Tuesday, April 21, 2009

Tomorrow in Akron Legal News (Shameless Plugs, Pt. 1)

I've mentioned previously my latest writing venture, a biweekly column in the Akron Legal News. Tomorrow will be my fifth column since all this started. Since they haven't run me out yet, this seems solid enough to start blogging about without jinxing it. So I'll start posting a preview with a few links, perhaps a nut graf or two and maybe even a few snippets from the cutting room floor. Unfortunately you have to get the dead tree version of the Legal News to actually read the thing as my columns aren't being posted on the website yet.

So this week I was inspired by the 50th anniversary of Strunk and White's Elements of Style and some of the inevitable anti-Elements backlash from the descriptivist camp as a hook. While the descriptivist may have some points about some of the grammar "rules" contained in Elements, I'm concerned that the general reaction against prescriptive grammar has provided some of the impetus to stop teaching grammar in K-12 schools, to the detriment of students and those of us who have to read there writing attempts in college.

Nut graf:

    Conjugating verbs, learning parts of speech and diagramming sentences seem rote and pointless, especially to succeeding generations of more digitized students. But that kind of grammar instruction gives us a language to speak about language. We can teach good, clear, readable writing more easily when students understand how the parts of language work together and have a vocabulary for discussing those parts.
Some linkage. The anti-Elements rant that serves as my hook is here. The ABA Journal online post that gave me the idea and a passible claim that it is germane to a legal publication is here. The author, Geoffey Pullum is one of the lead bloggers in Language Log which a linguistics-blog-fan friend says is the biggie in the field. I'm frankly a bit leery about having used the Pullum piece as hook, even though I don't directly take it on because a) Pullum is very good and knows far more about usage than I could ever hope to and b) a survey of his posts reveals that he can be markedly unpleasant to anyone who disagrees with him.

Anyway, if you happen to get the Legal News or otherwise come across it tomorrow, give it a look.


Ryan Doringo said...

Agreed. I had to critically analyze two student papers for a class of mine recently (a 300/400 level class), and K-12 grammar skills were severely lacking.

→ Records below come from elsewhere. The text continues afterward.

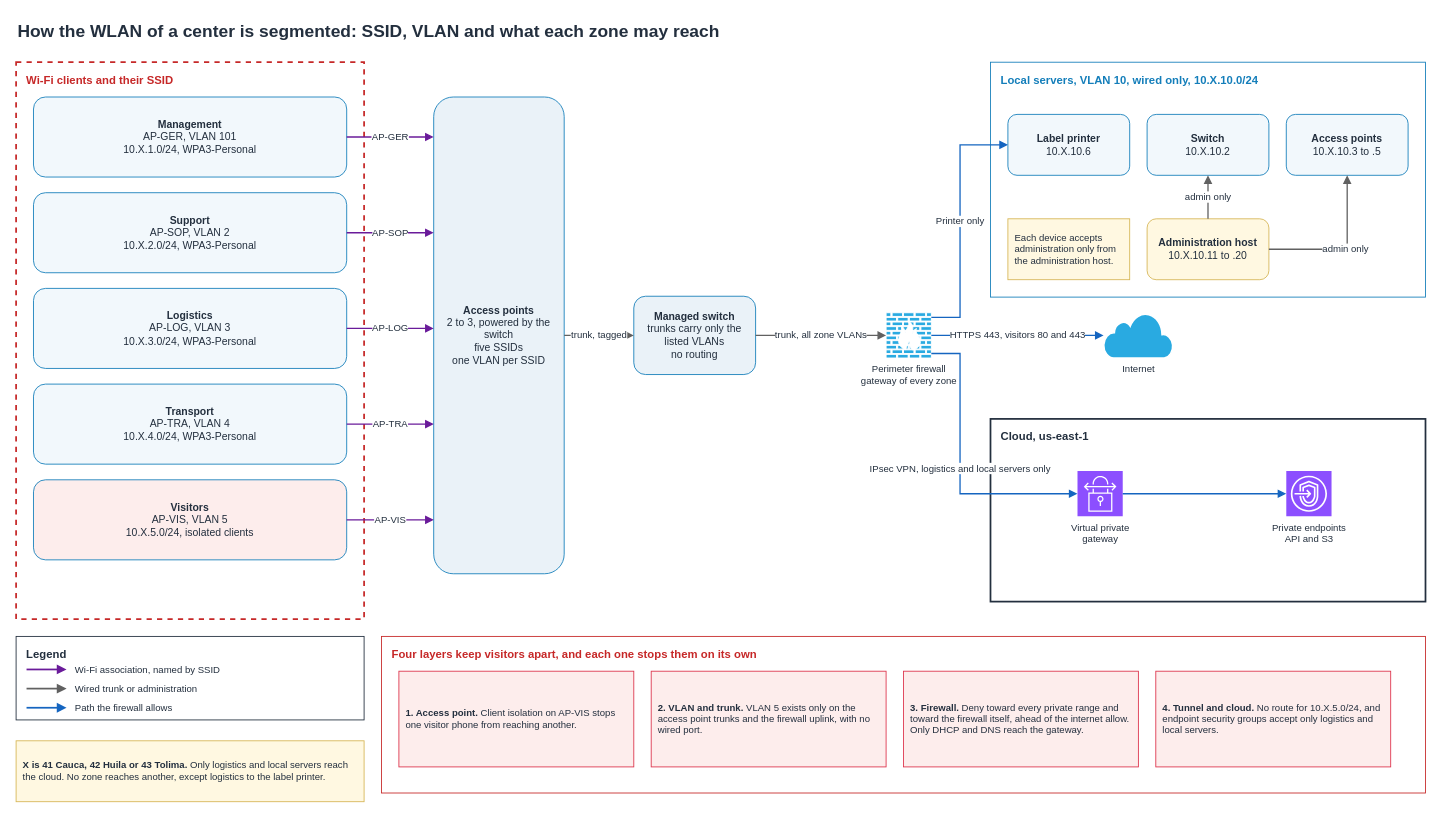
Before: page "09 Center WLAN" (10 of 10) of docs/architecture/diagrams/platform-architecture.drawio in aromapacifico-devops/aromapacifico-devops-docs, a draw.io diagram. Source tidied: cells renumbered, new cells numbered last; positions are measured from the earlier drawing's top-left corner, leaving out a move shared by most shapes. Both pictures are drawn from the tidied source at 87%, with x=0, y=0 at pixel (16, 15).
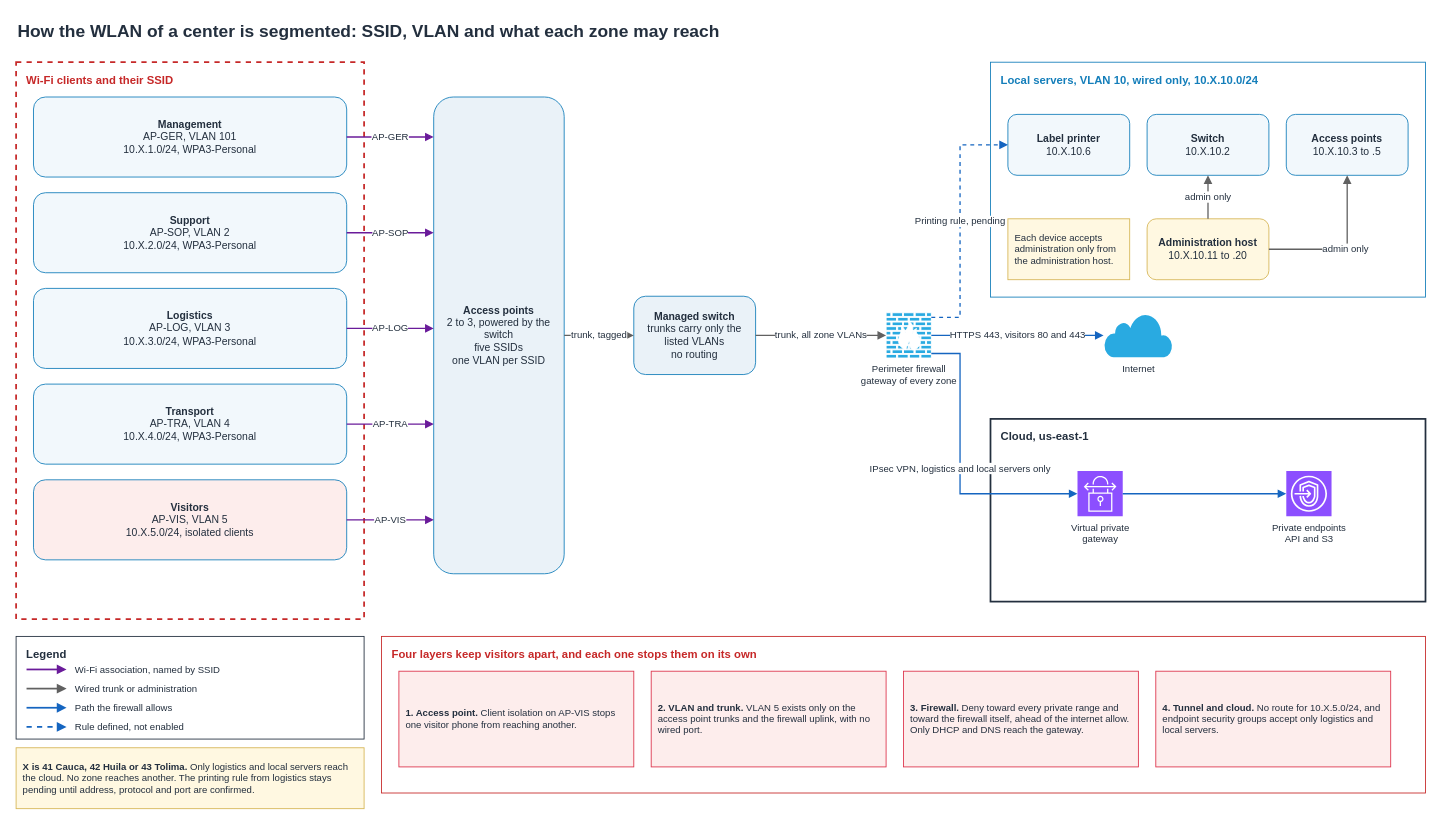
The same diagram, later.

Commit message (it also covers changes not shown here):
docs(network): keep the printing rule pending and separate VLANs from SSIDs

The change refers to these unchanged cells:
```xml
<mxCell id="11" value="Perimeter firewall&lt;br&gt;gateway of every zone" style="sketch=0;html=1;shape=mxgraph.networks.firewall;fillColor=#29AAE1;strokeColor=#ffffff;verticalLabelPosition=bottom;verticalAlign=top;align=center;fontSize=11;fontColor=#232F3E;" parent="1" vertex="1">
  <mxGeometry x="1000" y="342" width="52" height="52" as="geometry" />
</mxCell>
<mxCell id="13" value="&lt;b&gt;Label printer&lt;/b&gt;&lt;br&gt;10.X.10.6" style="rounded=1;whiteSpace=wrap;html=1;fillColor=#F2F8FC;strokeColor=#147EBA;align=center;verticalAlign=middle;fontSize=12;fontColor=#232F3E;" parent="1" vertex="1">
  <mxGeometry x="1140" y="114" width="140" height="70" as="geometry" />
</mxCell>
```

Diff of the diagram source:
```diff
@@
     <mxCell id="27" value="Legend" style="rounded=0;whiteSpace=wrap;html=1;fillColor=#FFFFFF;strokeColor=#232F3E;strokeWidth=1;dashed=0;verticalAlign=top;align=left;spacingLeft=10;spacingRight=10;spacingTop=6;fontSize=13;fontStyle=1;fontColor=#232F3E;" parent="1" vertex="1">
-      <mxGeometry y="714" width="400" height="96" as="geometry" />
+      <mxGeometry y="714" width="400" height="118" as="geometry" />
     </mxCell>
@@
-    <mxCell id="31" value="&lt;b&gt;X is 41 Cauca, 42 Huila or 43 Tolima.&lt;/b&gt; Only logistics and local servers reach the cloud. No zone reaches another, except logistics to the label printer." style="rounded=0;whiteSpace=wrap;html=1;fillColor=#FFF8E1;strokeColor=#D6B656;align=left;verticalAlign=middle;spacingLeft=6;spacingRight=6;fontSize=11;fontColor=#232F3E;" parent="1" vertex="1">
-      <mxGeometry y="834" width="400" height="70" as="geometry" />
-    </mxCell>
+    <mxCell id="48" value="Rule defined, not enabled" style="text;html=1;whiteSpace=wrap;strokeColor=none;fillColor=none;align=left;verticalAlign=middle;fontSize=11;fontColor=#232F3E;fontStyle=0;" parent="1" vertex="1">
+      <mxGeometry x="66" y="808" width="326" height="20" as="geometry" />
+    </mxCell>
+    <mxCell id="49" value="&lt;b&gt;X is 41 Cauca, 42 Huila or 43 Tolima.&lt;/b&gt; Only logistics and local servers reach the cloud. No zone reaches another. The printing rule from logistics stays pending until address, protocol and port are confirmed." style="rounded=0;whiteSpace=wrap;html=1;fillColor=#FFF8E1;strokeColor=#D6B656;align=left;verticalAlign=middle;spacingLeft=6;spacingRight=6;fontSize=11;fontColor=#232F3E;" parent="1" vertex="1">
+      <mxGeometry y="842" width="400" height="70" as="geometry" />
+    </mxCell>
@@
-    <mxCell id="41" value="Printer only" style="edgeStyle=orthogonalEdgeStyle;rounded=0;html=1;strokeColor=#1565C0;strokeWidth=1.5;dashed=0;endArrow=block;endFill=1;fontSize=11;fontColor=#232F3E;labelBackgroundColor=#FFFFFF;jumpStyle=arc;jumpSize=10;exitX=1;exitY=0.1;exitDx=0;exitDy=0;entryX=0;entryY=0.5;entryDx=0;entryDy=0;" parent="1" edge="1" source="11" target="13">
+    <mxCell id="41" value="Printing rule, pending" style="edgeStyle=orthogonalEdgeStyle;rounded=0;html=1;strokeColor=#1565C0;strokeWidth=1.5;dashed=1;endArrow=block;endFill=1;fontSize=11;fontColor=#232F3E;labelBackgroundColor=#FFFFFF;jumpStyle=arc;jumpSize=10;exitX=1;exitY=0.1;exitDx=0;exitDy=0;entryX=0;entryY=0.5;entryDx=0;entryDy=0;" parent="1" edge="1" source="11" target="13">
       <mxGeometry relative="1" as="geometry">
         <Array as="points">
           <mxPoint x="1085" y="347" />
           <mxPoint x="1085" y="149" />
         </Array>
       </mxGeometry>
     </mxCell>
@@
+    <mxCell id="31" style="endArrow=block;endFill=1;html=1;strokeColor=#1565C0;strokeWidth=2;dashed=1;" parent="1" edge="1">
+      <mxGeometry relative="1" as="geometry">
+        <mxPoint x="12" y="818" as="sourcePoint" />
+        <mxPoint x="58" y="818" as="targetPoint" />
+      </mxGeometry>
+    </mxCell>
```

I also recently overheard a girl in the Student Union say, "I got an "F" on that paper because I didn't use paragraph form."

Really? Are you surprised? How does one even write a college paper and hand it in without paragraphs?

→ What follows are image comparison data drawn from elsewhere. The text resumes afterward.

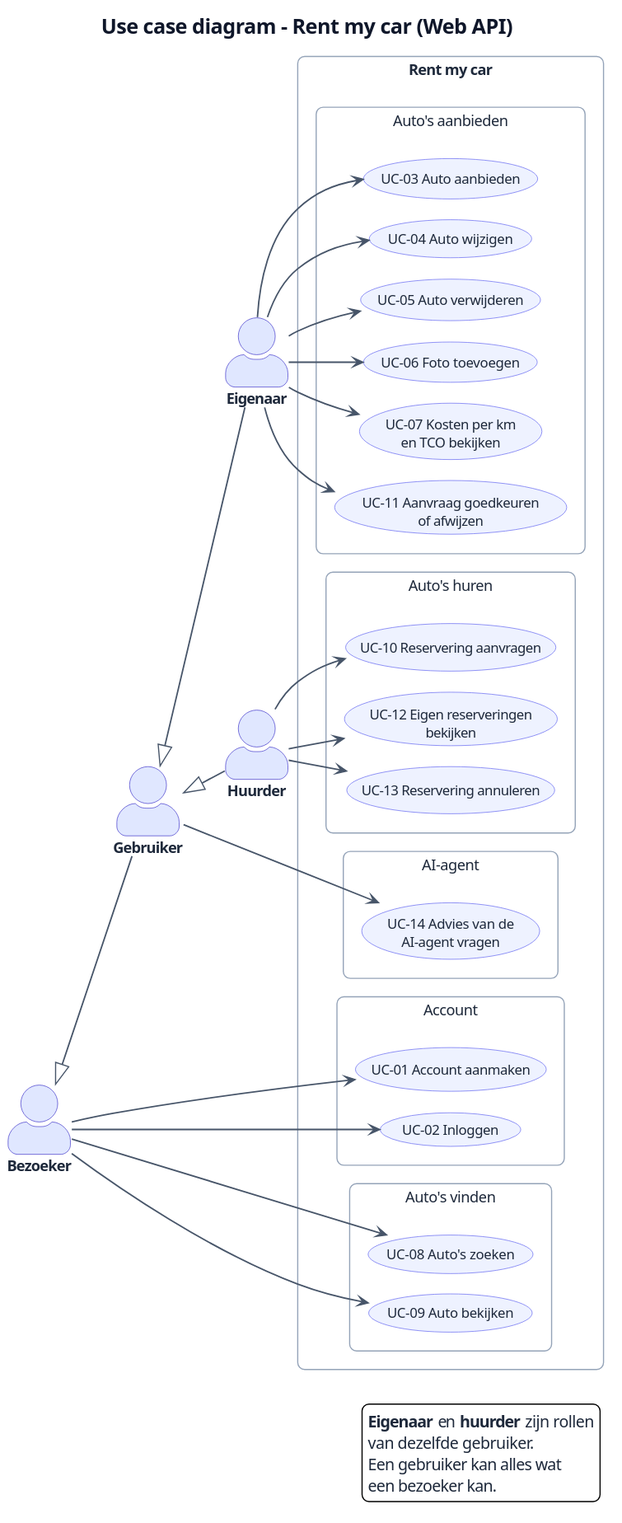
Earlier version of the PlantUML export docs/images/use-case-diagram.svg (ThimoHarte/RentMyCar). Source of this version:
```plantuml
@startuml
!pragma layout smetana
!include style.iuml

title Use case diagram - Rent my car (Web API)

left to right direction
skinparam packageStyle rectangle
skinparam actorStyle awesome

actor "Bezoeker" as Visitor
actor "Gebruiker" as User
actor "Eigenaar" as Owner
actor "Huurder" as Renter

Visitor <|-- User
User <|-- Owner
User <|-- Renter

rectangle "<b>Rent my car</b>" {

    package "Account" {
        usecase "UC-01 Account aanmaken" as UC01
        usecase "UC-02 Inloggen" as UC02
    }

    package "Auto's vinden" {
        usecase "UC-08 Auto's zoeken" as UC08
        usecase "UC-09 Auto bekijken" as UC09
    }

    package "Auto's aanbieden" {
        usecase "UC-03 Auto aanbieden" as UC03
        usecase "UC-04 Auto wijzigen" as UC04
        usecase "UC-05 Auto verwijderen" as UC05
        usecase "UC-06 Foto toevoegen" as UC06
        usecase "UC-07 Kosten per km\nen TCO bekijken" as UC07
        usecase "UC-11 Aanvraag goedkeuren\nof afwijzen" as UC11
    }

    package "Auto's huren" {
        usecase "UC-10 Reservering aanvragen" as UC10
        usecase "UC-12 Eigen reserveringen\nbekijken" as UC12
        usecase "UC-13 Reservering annuleren" as UC13
    }

    package "AI-agent" {
        usecase "UC-14 Advies van de\nAI-agent vragen" as UC14
    }
}

Visitor --> UC01
Visitor --> UC02
Visitor --> UC08
Visitor --> UC09

User --> UC14

Owner --> UC03
Owner --> UC04
Owner --> UC05
Owner --> UC06
Owner --> UC07
Owner --> UC11

Renter --> UC10
Renter --> UC12
Renter --> UC13

legend right
  <b>Eigenaar</b> en <b>huurder</b> zijn rollen
  van dezelfde gebruiker.
  Een gebruiker kan alles wat
  een bezoeker kan.
endlegend
@enduml
```
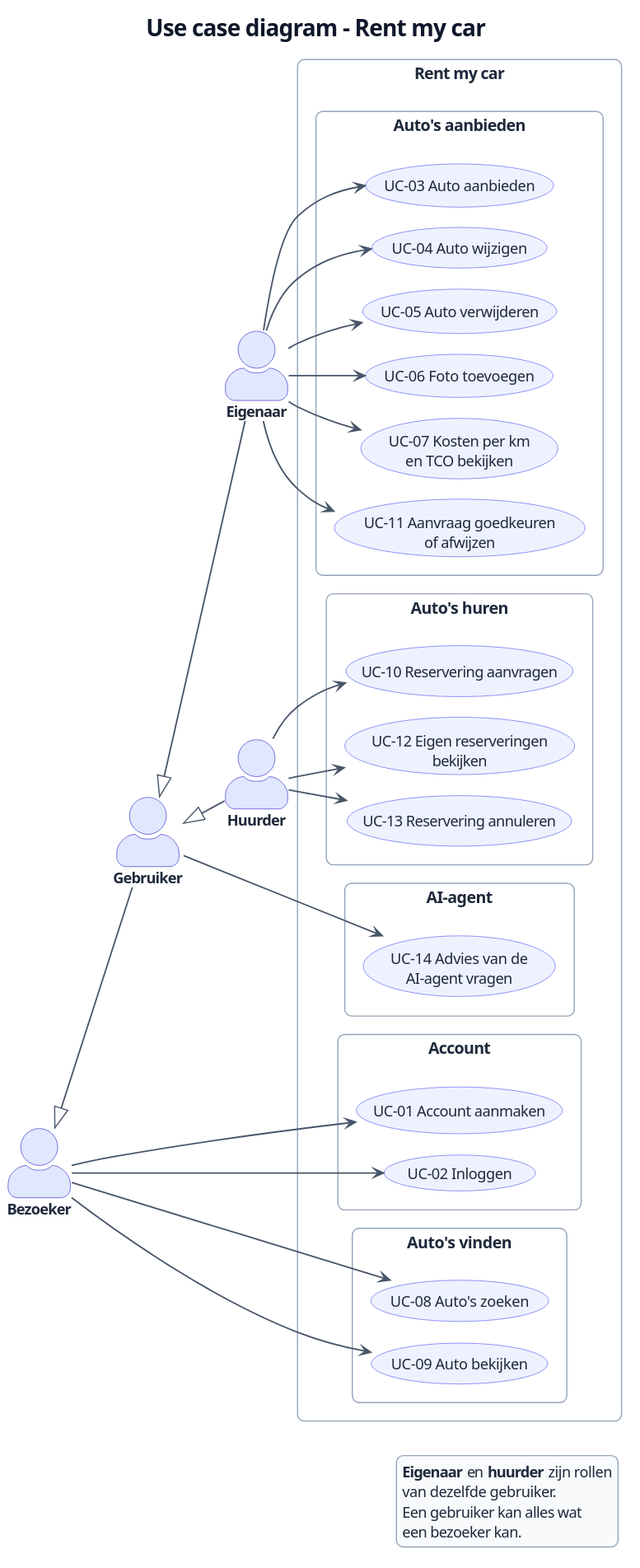
After the change.

Diff of the diagram source:
```diff
@@ -1,12 +1,10 @@
 @startuml
-!pragma layout smetana
 !include style.iuml
 
-title Use case diagram - Rent my car (Web API)
+title Use case diagram - Rent my car
 
 left to right direction
 skinparam packageStyle rectangle
-skinparam actorStyle awesome
 
 actor "Bezoeker" as Visitor
 actor "Gebruiker" as User
@@ -19,17 +17,17 @@
 
 rectangle "<b>Rent my car</b>" {
 
-    package "Account" {
+    package "<b>Account</b>" {
         usecase "UC-01 Account aanmaken" as UC01
         usecase "UC-02 Inloggen" as UC02
     }
 
-    package "Auto's vinden" {
+    package "<b>Auto's vinden</b>" {
         usecase "UC-08 Auto's zoeken" as UC08
         usecase "UC-09 Auto bekijken" as UC09
     }
 
-    package "Auto's aanbieden" {
+    package "<b>Auto's aanbieden</b>" {
         usecase "UC-03 Auto aanbieden" as UC03
         usecase "UC-04 Auto wijzigen" as UC04
         usecase "UC-05 Auto verwijderen" as UC05
@@ -38,13 +36,13 @@
         usecase "UC-11 Aanvraag goedkeuren\nof afwijzen" as UC11
     }
 
-    package "Auto's huren" {
+    package "<b>Auto's huren</b>" {
         usecase "UC-10 Reservering aanvragen" as UC10
         usecase "UC-12 Eigen reserveringen\nbekijken" as UC12
         usecase "UC-13 Reservering annuleren" as UC13
     }
 
-    package "AI-agent" {
+    package "<b>AI-agent</b>" {
         usecase "UC-14 Advies van de\nAI-agent vragen" as UC14
     }
 }
```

As I will presumably be reading many undergraduate papers in the next two years as a TA/RA, shying away from teaching Strunk & White will only make worse a probelm I have seen throughout my college career.

k-pho said...

A couple of things:

Pullum can be a bit curmudgeonly, especially with absolutists, but I think the woman in the article you linked to had most of that coming.

Second, I'm skeptical about how much of the move away from teaching grammar is related to descriptivism. It seems to me to be of-a-piece with moves away from drilling/rote in math as well-meaning but ineffective to disastrous "if it's less boring kids will learn more" stuff from the education establishment. But that's just a guess. In any case, the grammarians and linguists I've read HATE the lack of teaching for exactly the kinds of reasons you bring up. To an extent, that's Pullum's point: S&W being the only grammar instruction many students ever see is a problem that isn't improved just by teaching less S&W.

Scott Piepho said...


The embedded link is not the only example I found of Pullum using his blog to respond to comments on other sites which I find odd. And harshing on someone for simple typos on an online post is a dick move.

I didn't exactly blame the descriptivists for the decline in grammar teaching. I agree that it's all one with rejecting practicing math facts and acknowledge that. But there's another layer. The educators abandoning traditional math/grammar work justify it with arguments along the lines of it's too hard, it's frustrating, kids don't learn it so it's not useful. Pullum argues that the strictures in Elements make people feel bad about their grammar so (it seems) they don't learn it. It's not the same argument, but the latter gives cover to the former.

It's subtle point, and a challenge to fit into my word limit. The big point of course is that not teaching grammar is a worse thing than teaching overly picky grammar. I'll bring the article round Sunday. You can see how far off the rails I went.

Elizabeth said...

While you are reading college student writing, I am witnessing the demise of grammar instruction in K-12 schools.

I am a teacher who is currently substitute teaching. Because of this, I am in different classrooms every day.

I have seen a teacher tell his students that adjectives modify nouns and other adjectives. I have seen textbooks with incorrect identifications of the parts of speech. Most students have no idea of the principles of grammar, and sadly, most teachers don't either.

We are at the point now where those students who never learned grammar are becoming teachers. And guess what? They still don't know grammar. They are passing their jumble of confused ideas on to their students.

I am a product of that education. My K-12 grammar instruction was severely lacking. Luckily, in college, I had a great English class where I learned grammar - a subject which I had previously thought to be unintelligible to me.

I've started a website about teaching grammar with sentence diagramming, and I hope that I can influence some teachers and students.


Thanks for your post,